= Assignment =
Return the full set of entries below exactly, leaving every image out.

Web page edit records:
#####
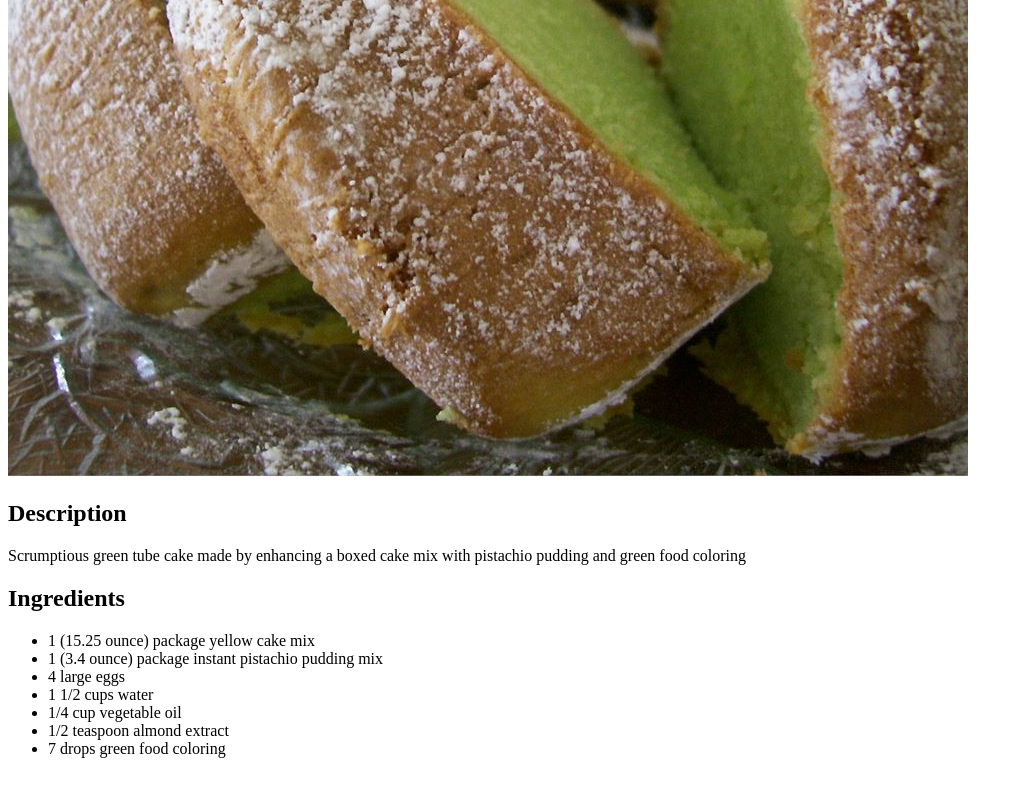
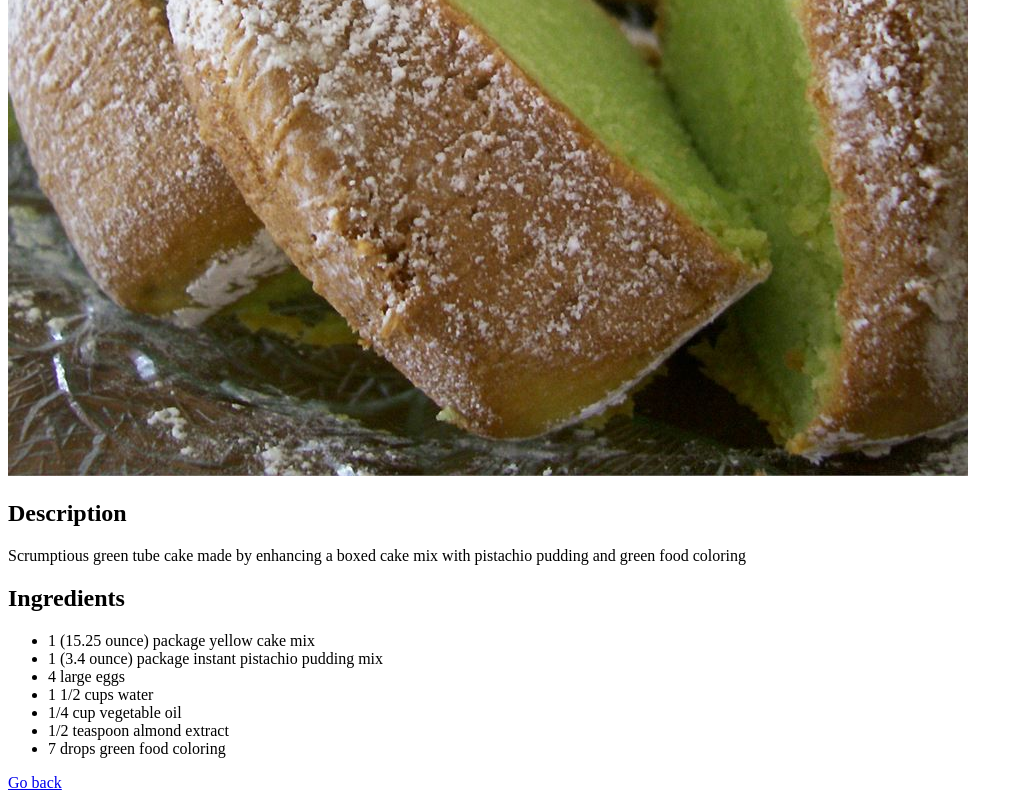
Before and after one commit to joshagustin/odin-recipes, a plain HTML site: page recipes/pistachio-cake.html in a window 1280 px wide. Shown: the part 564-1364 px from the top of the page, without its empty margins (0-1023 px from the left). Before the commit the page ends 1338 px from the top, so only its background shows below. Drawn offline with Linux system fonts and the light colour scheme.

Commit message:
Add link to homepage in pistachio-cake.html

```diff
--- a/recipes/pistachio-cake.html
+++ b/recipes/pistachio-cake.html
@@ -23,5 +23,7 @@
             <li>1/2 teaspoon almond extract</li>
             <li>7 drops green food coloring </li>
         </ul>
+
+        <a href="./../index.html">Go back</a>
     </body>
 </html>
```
#####
= Result of the task =
Before and after one commit to joshagustin/odin-recipes, a plain HTML site: page recipes/pistachio-cake.html in a window 1280 px wide. Shown: the part 564-1364 px from the top of the page, without its empty margins (0-1023 px from the left). Before the commit the page ends 1338 px from the top, so only its background shows below. Drawn offline with Linux system fonts and the light colour scheme.

Commit message:
Add link to homepage in pistachio-cake.html

```diff
--- a/recipes/pistachio-cake.html
+++ b/recipes/pistachio-cake.html
@@ -23,5 +23,7 @@
             <li>1/2 teaspoon almond extract</li>
             <li>7 drops green food coloring </li>
         </ul>
+
+        <a href="./../index.html">Go back</a>
     </body>
 </html>
```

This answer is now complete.